A cookie is a small text file written to a user’s hard drive that contains an identifying user number. The cookies do not contain any personal information about users. We use the cookie so users do not have to log in every time they use the service and the cookie will automatically expire if you do not visit the Mondaq website (or its affiliate sites) for 12 months. We also use the cookie to personalise a user's experience of the site (for example to show information specific to a user's region). As the Mondaq sites are fully personalised and cookies are essential to its core technology the site will function unpredictably with browsers that do not support cookies - or where cookies are disabled (in these circumstances we advise you to attempt to locate the information you require elsewhere on the web). However if you are concerned about the presence of a Mondaq cookie on your machine you can also choose to expire the cookie immediately (remove it) by selecting the 'Log Off' menu option as the last thing you do when you use the site.

Some of our business partners may use cookies on our site (for example, advertisers). However, we have no access to or control over these cookies and we are not aware of any at present that do so.

Log Files

We use IP addresses to analyse trends, administer the site, track movement, and gather broad demographic information for aggregate use. IP addresses are not linked to personally identifiable information.


This web site contains links to other sites. Please be aware that Mondaq (or its affiliate sites) are not responsible for the privacy practices of such other sites. We encourage our users to be aware when they leave our site and to read the privacy statements of these third party sites. This privacy statement applies solely to information collected by this Web site.

Surveys & Contests

From time-to-time our site requests information from users via surveys or contests. Participation in these surveys or contests is completely voluntary and the user therefore has a choice whether or not to disclose any information requested. Information requested may include contact information (such as name and delivery address), and demographic information (such as postcode, age level). Contact information will be used to notify the winners and award prizes. Survey information will be used for purposes of monitoring or improving the functionality of the site.

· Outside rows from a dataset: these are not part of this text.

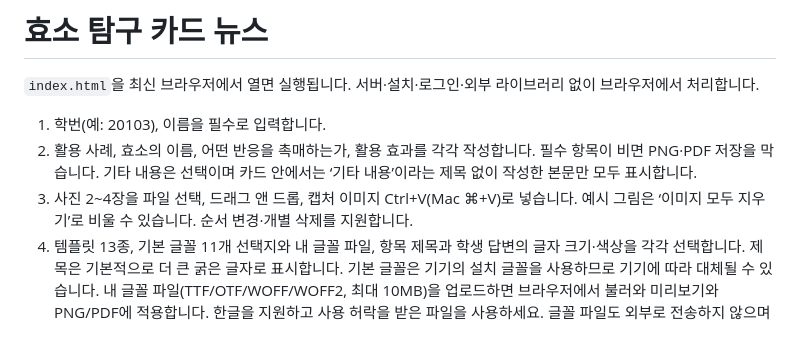
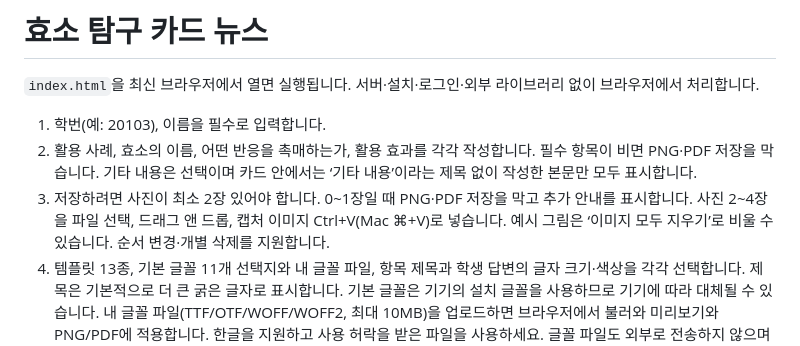
Before and after one commit to jozero1/science-test, a Markdown page: enzyme-card/README.md, the part around the change. Drawn GitHub-style.

Commit message:
Require at least two photos for card export

```diff
--- a/enzyme-card/README.md
+++ b/enzyme-card/README.md
@@ -4,7 +4,7 @@
 
 1. 학번(예: 20103), 이름을 필수로 입력합니다.
 2. 활용 사례, 효소의 이름, 어떤 반응을 촉매하는가, 활용 효과를 각각 작성합니다. 필수 항목이 비면 PNG·PDF 저장을 막습니다. 기타 내용은 선택이며 카드 안에서는 ‘기타 내용’이라는 제목 없이 작성한 본문만 모두 표시합니다.
-3. 사진 2~4장을 파일 선택, 드래그 앤 드롭, 캡처 이미지 Ctrl+V(Mac ⌘+V)로 넣습니다. 예시 그림은 ‘이미지 모두 지우기’로 비울 수 있습니다. 순서 변경·개별 삭제를 지원합니다.
+3. 저장하려면 사진이 최소 2장 있어야 합니다. 0~1장일 때 PNG·PDF 저장을 막고 추가 안내를 표시합니다. 사진 2~4장을 파일 선택, 드래그 앤 드롭, 캡처 이미지 Ctrl+V(Mac ⌘+V)로 넣습니다. 예시 그림은 ‘이미지 모두 지우기’로 비울 수 있습니다. 순서 변경·개별 삭제를 지원합니다.
 4. 템플릿 13종, 기본 글꼴 11개 선택지와 내 글꼴 파일, 항목 제목과 학생 답변의 글자 크기·색상을 각각 선택합니다. 제목은 기본적으로 더 큰 굵은 글자로 표시합니다. 기본 글꼴은 기기의 설치 글꼴을 사용하므로 기기에 따라 대체될 수 있습니다. 내 글꼴 파일(TTF/OTF/WOFF/WOFF2, 최대 10MB)을 업로드하면 브라우저에서 불러와 미리보기와 PNG/PDF에 적용합니다. 한글을 지원하고 사용 허락을 받은 파일을 사용하세요. 글꼴 파일도 외부로 전송하지 않으며 새로고침하면 다시 선택해야 합니다.
 5. 사진은 처음에 2~3장 가로 한 줄, 4장 2×2로 놓입니다. 이후 미리보기에서 직접 크기·위치를 편집하고, 이미지 목록에서 각도를 조절하세요. 별도 배치·정렬·전체 크기·자동 복원 도구는 없습니다.
 6. 미리보기 사진 오른쪽 ↔ 손잡이는 너비만, 아래 ↕는 높이만 조절합니다. 오른쪽 아래 ⤡ 모서리는 현재 가로세로 비율을 유지합니다. 너비·높이를 따로 조절하면 원본 비율과 달라질 수 있습니다. 이미지 목록의 ‘원본 비율로 복원’ 버튼으로 해당 사진의 원본 비율을 되찾을 수 있습니다. 현재 너비를 기준으로 복원하며 회전은 유지하고, 카드 경계에 닿으면 크기·위치를 맞춥니다. 사진 자체를 잡아 드래그하면 제목 바로 아래부터 위쪽 사진 영역 안에서 위치를 이동합니다. 이미지 목록의 회전 각도 슬라이더로 각 사진을 -180°~180° 자유롭게 돌릴 수 있습니다. 마우스·터치·방향키를 지원하며 다른 사진 위치는 유지합니다. 템플릿을 바꾸어도 사진의 위치·크기·회전은 유지합니다. 조절 손잡이는 저장 파일에 포함되지 않습니다.
```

If a user elects to use our referral service for informing a friend about our site, we ask them for the friend’s name and email address. Mondaq stores this information and may contact the friend to invite them to register with Mondaq, but they will not be contacted more than once. The friend may contact Mondaq to request the removal of this information from our database.


This website takes every reasonable precaution to protect our users’ information. When users submit sensitive information via the website, your information is protected using firewalls and other security technology. If you have any questions about the security at our website, you can send an email to

Correcting/Updating Personal Information

If a user’s personally identifiable information changes (such as postcode), or if a user no longer desires our service, we will endeavour to provide a way to correct, update or remove that user’s personal data provided to us. This can usually be done at the “Your Profile” page or by sending an email to

Notification of Changes

If we decide to change our Terms & Conditions or Privacy Policy, we will post those changes on our site so our users are always aware of what information we collect, how we use it, and under what circumstances, if any, we disclose it. If at any point we decide to use personally identifiable information in a manner different from that stated at the time it was collected, we will notify users by way of an email. Users will have a choice as to whether or not we use their information in this different manner. We will use information in accordance with the privacy policy under which the information was collected.

How to contact Mondaq

You can contact us with comments or queries at

If for some reason you believe Mondaq Ltd. has not adhered to these principles, please notify us by e-mail at and we will use commercially reasonable efforts to determine and correct the problem promptly.